_Work to complete_.
Check the records below for the word "cargo" and state how many lines contain it, replying with the number only.

_Records shown_.
^^^^^^^^

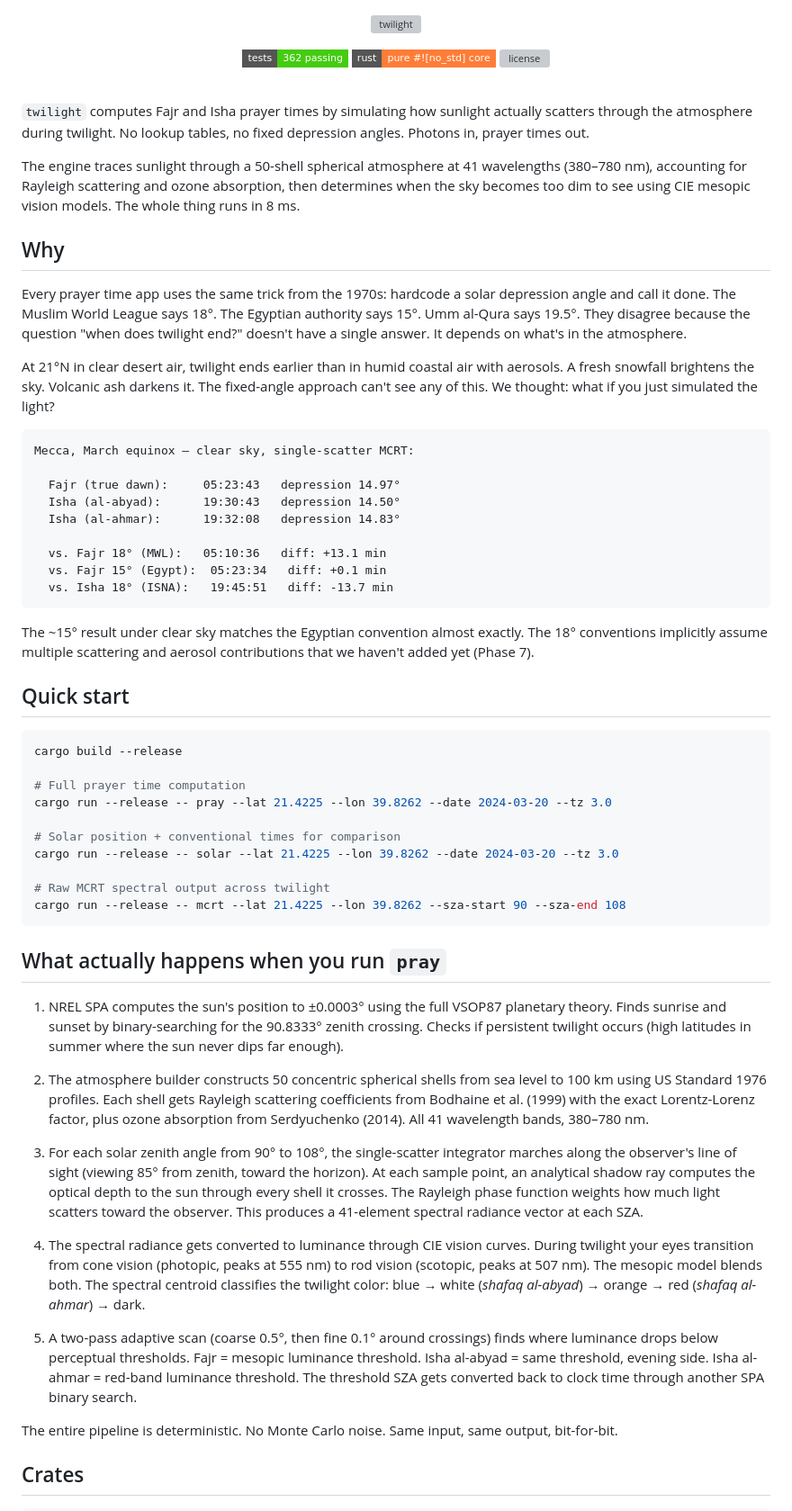
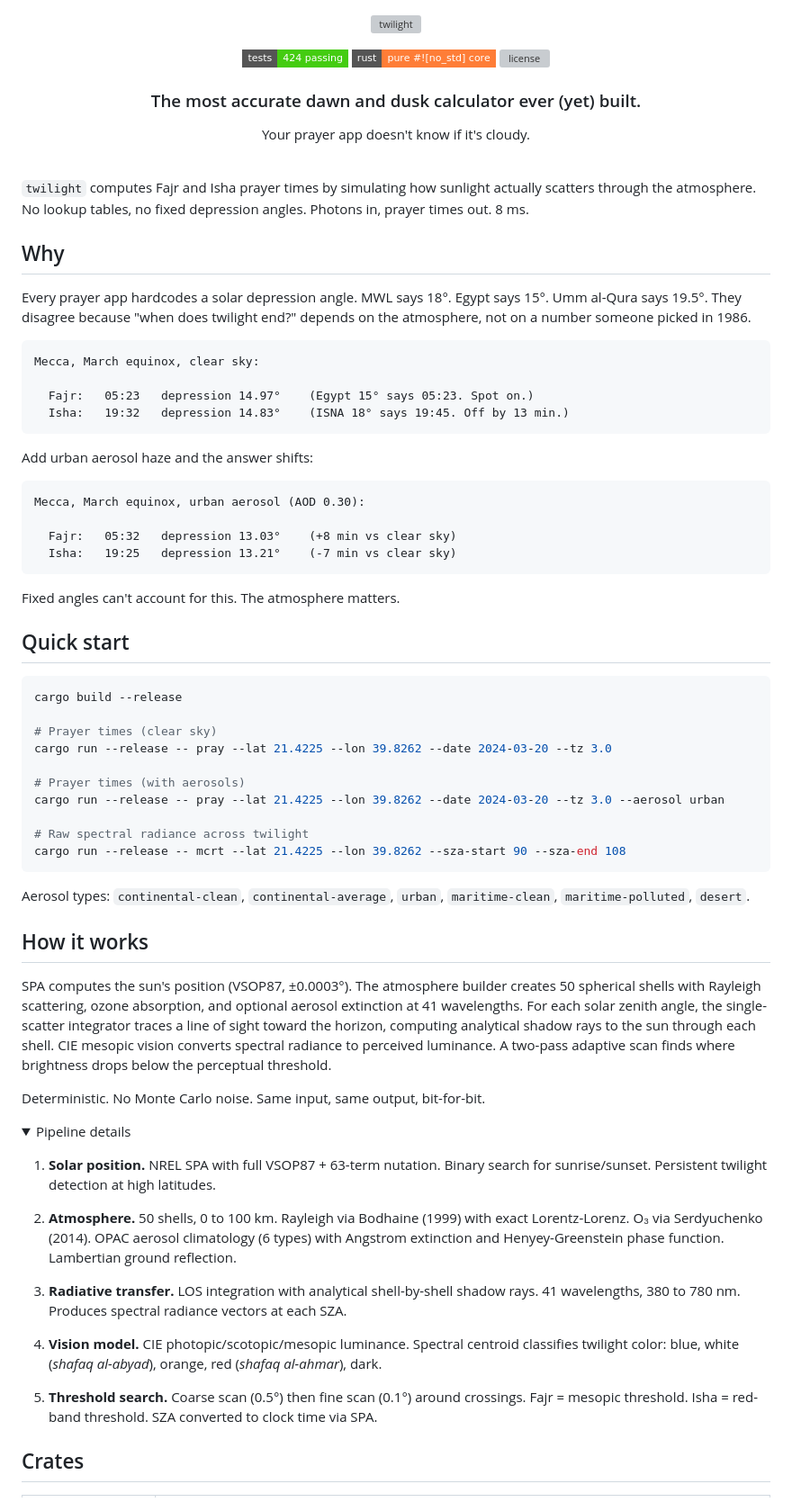
Before and after one commit to Muno459/twilight, a Markdown page: README.md, the part around one of its changes. Shown at 90% size. Drawn GitHub-style; folded sections open; badges without logos; grey boxes are pictures that could not be loaded.

````diff
--- a/README.md
+++ b/README.md
@@ -3,36 +3,39 @@
 </p>
 
 <p align="center">
-  <a href="https://github.com/Muno459/twilight/actions"><img src="https://img.shields.io/badge/tests-362_passing-brightgreen?style=flat-square" alt="tests"/></a>
+  <a href="https://github.com/Muno459/twilight/actions"><img src="https://img.shields.io/badge/tests-424_passing-brightgreen?style=flat-square" alt="tests"/></a>
   <a href="https://github.com/Muno459/twilight"><img src="https://img.shields.io/badge/rust-pure_%23!%5Bno__std%5D_core-orange?style=flat-square" alt="rust"/></a>
   <a href="#license"><img src="https://img.shields.io/badge/license-MIT%2FApache--2.0-blue?style=flat-square" alt="license"/></a>
 </p>
 
+<h3 align="center">The most accurate dawn and dusk calculator ever (yet) built.</h3>
+<p align="center">Your prayer app doesn't know if it's cloudy.</p>
+
 <br/>
 
-`twilight` computes Fajr and Isha prayer times by simulating how sunlight actually scatters through the atmosphere during twilight. No lookup tables, no fixed depression angles. Photons in, prayer times out.
-
-The engine traces sunlight through a 50-shell spherical atmosphere at 41 wavelengths (380–780 nm), accounting for Rayleigh scattering and ozone absorption, then determines when the sky becomes too dim to see using CIE mesopic vision models. The whole thing runs in 8 ms.
+`twilight` computes Fajr and Isha prayer times by simulating how sunlight actually scatters through the atmosphere. No lookup tables, no fixed depression angles. Photons in, prayer times out. 8 ms.
 
 ## Why
 
-Every prayer time app uses the same trick from the 1970s: hardcode a solar depression angle and call it done. The Muslim World League says 18°. The Egyptian authority says 15°. Umm al-Qura says 19.5°. They disagree because the question "when does twilight end?" doesn't have a single answer. It depends on what's in the atmosphere.
-
-At 21°N in clear desert air, twilight ends earlier than in humid coastal air with aerosols. A fresh snowfall brightens the sky. Volcanic ash darkens it. The fixed-angle approach can't see any of this. We thought: what if you just simulated the light?
+Every prayer app hardcodes a solar depression angle. MWL says 18°. Egypt says 15°. Umm al-Qura says 19.5°. They disagree because "when does twilight end?" depends on the atmosphere, not on a number someone picked in 1986.
 
 ```
-Mecca, March equinox — clear sky, single-scatter MCRT:
+Mecca, March equinox, clear sky:
 
-  Fajr (true dawn):     05:23:43   depression 14.97°
-  Isha (al-abyad):      19:30:43   depression 14.50°
-  Isha (al-ahmar):      19:32:08   depression 14.83°
-
-  vs. Fajr 18° (MWL):   05:10:36   diff: +13.1 min
-  vs. Fajr 15° (Egypt):  05:23:34   diff: +0.1 min
-  vs. Isha 18° (ISNA):   19:45:51   diff: -13.7 min
+  Fajr:   05:23   depression 14.97°    (Egypt 15° says 05:23. Spot on.)
+  Isha:   19:32   depression 14.83°    (ISNA 18° says 19:45. Off by 13 min.)
 ```
 
-The ~15° result under clear sky matches the Egyptian convention almost exactly. The 18° conventions implicitly assume multiple scattering and aerosol contributions that we haven't added yet (Phase 7).
+Add urban aerosol haze and the answer shifts:
+
+```
+Mecca, March equinox, urban aerosol (AOD 0.30):
+
+  Fajr:   05:32   depression 13.03°    (+8 min vs clear sky)
+  Isha:   19:25   depression 13.21°    (-7 min vs clear sky)
+```
+
+Fixed angles can't account for this. The atmosphere matters.
 
 
 ## Quick start
@@ -40,30 +43,39 @@ The ~15° result under clear sky matches the Egyptian convention almost exactly.
 ```bash
 cargo build --release
 
-# Full prayer time computation
+# Prayer times (clear sky)
 cargo run --release -- pray --lat 21.4225 --lon 39.8262 --date 2024-03-20 --tz 3.0
 
-# Solar position + conventional times for comparison
-cargo run --release -- solar --lat 21.4225 --lon 39.8262 --date 2024-03-20 --tz 3.0
+# Prayer times (with aerosols)
+cargo run --release -- pray --lat 21.4225 --lon 39.8262 --date 2024-03-20 --tz 3.0 --aerosol urban
 
-# Raw MCRT spectral output across twilight
+# Raw spectral radiance across twilight
 cargo run --release -- mcrt --lat 21.4225 --lon 39.8262 --sza-start 90 --sza-end 108
 ```
 
+Aerosol types: `continental-clean`, `continental-average`, `urban`, `maritime-clean`, `maritime-polluted`, `desert`.
 
-## What actually happens when you run `pray`
 
-1. NREL SPA computes the sun's position to ±0.0003° using the full VSOP87 planetary theory. Finds sunrise and sunset by binary-searching for the 90.8333° zenith crossing. Checks if persistent twilight occurs (high latitudes in summer where the sun never dips far enough).
+## How it works
 
-2. The atmosphere builder constructs 50 concentric spherical shells from sea level to 100 km using US Standard 1976 profiles. Each shell gets Rayleigh scattering coefficients from Bodhaine et al. (1999) with the exact Lorentz-Lorenz factor, plus ozone absorption from Serdyuchenko (2014). All 41 wavelength bands, 380–780 nm.
+SPA computes the sun's position (VSOP87, ±0.0003°). The atmosphere builder creates 50 spherical shells with Rayleigh scattering, ozone absorption, and optional aerosol extinction at 41 wavelengths. For each solar zenith angle, the single-scatter integrator traces a line of sight toward the horizon, computing analytical shadow rays to the sun through each shell. CIE mesopic vision converts spectral radiance to perceived luminance. A two-pass adaptive scan finds where brightness drops below the perceptual threshold.
 
-3. For each solar zenith angle from 90° to 108°, the single-scatter integrator marches along the observer's line of sight (viewing 85° from zenith, toward the horizon). At each sample point, an analytical shadow ray computes the optical depth to the sun through every shell it crosses. The Rayleigh phase function weights how much light scatters toward the observer. This produces a 41-element spectral radiance vector at each SZA.
+Deterministic. No Monte Carlo noise. Same input, same output, bit-for-bit.
 
-4. The spectral radiance gets converted to luminance through CIE vision curves. During twilight your eyes transition from cone vision (photopic, peaks at 555 nm) to rod vision (scotopic, peaks at 507 nm). The mesopic model blends both. The spectral centroid classifies the twilight color: blue → white (*shafaq al-abyad*) → orange → red (*shafaq al-ahmar*) → dark.
+<details>
+<summary>Pipeline details</summary>
 
-5. A two-pass adaptive scan (coarse 0.5°, then fine 0.1° around crossings) finds where luminance drops below perceptual thresholds. Fajr = mesopic luminance threshold. Isha al-abyad = same threshold, evening side. Isha al-ahmar = red-band luminance threshold. The threshold SZA gets converted back to clock time through another SPA binary search.
+1. **Solar position.** NREL SPA with full VSOP87 + 63-term nutation. Binary search for sunrise/sunset. Persistent twilight detection at high latitudes.
 
-The entire pipeline is deterministic. No Monte Carlo noise. Same input, same output, bit-for-bit.
+2. **Atmosphere.** 50 shells, 0 to 100 km. Rayleigh via Bodhaine (1999) with exact Lorentz-Lorenz. O₃ via Serdyuchenko (2014). OPAC aerosol climatology (6 types) with Angstrom extinction and Henyey-Greenstein phase function. Lambertian ground reflection.
+
+3. **Radiative transfer.** LOS integration with analytical shell-by-shell shadow rays. 41 wavelengths, 380 to 780 nm. Produces spectral radiance vectors at each SZA.
+
+4. **Vision model.** CIE photopic/scotopic/mesopic luminance. Spectral centroid classifies twilight color: blue, white (*shafaq al-abyad*), orange, red (*shafaq al-ahmar*), dark.
+
+5. **Threshold search.** Coarse scan (0.5°) then fine scan (0.1°) around crossings. Fajr = mesopic threshold. Isha = red-band threshold. SZA converted to clock time via SPA.
+
+</details>
 
 
 ## Crates
````
Also changed, not shown: other parts of README.md (+28 -92 lines).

^^^^^^^^

_Solution to this exercise_.
5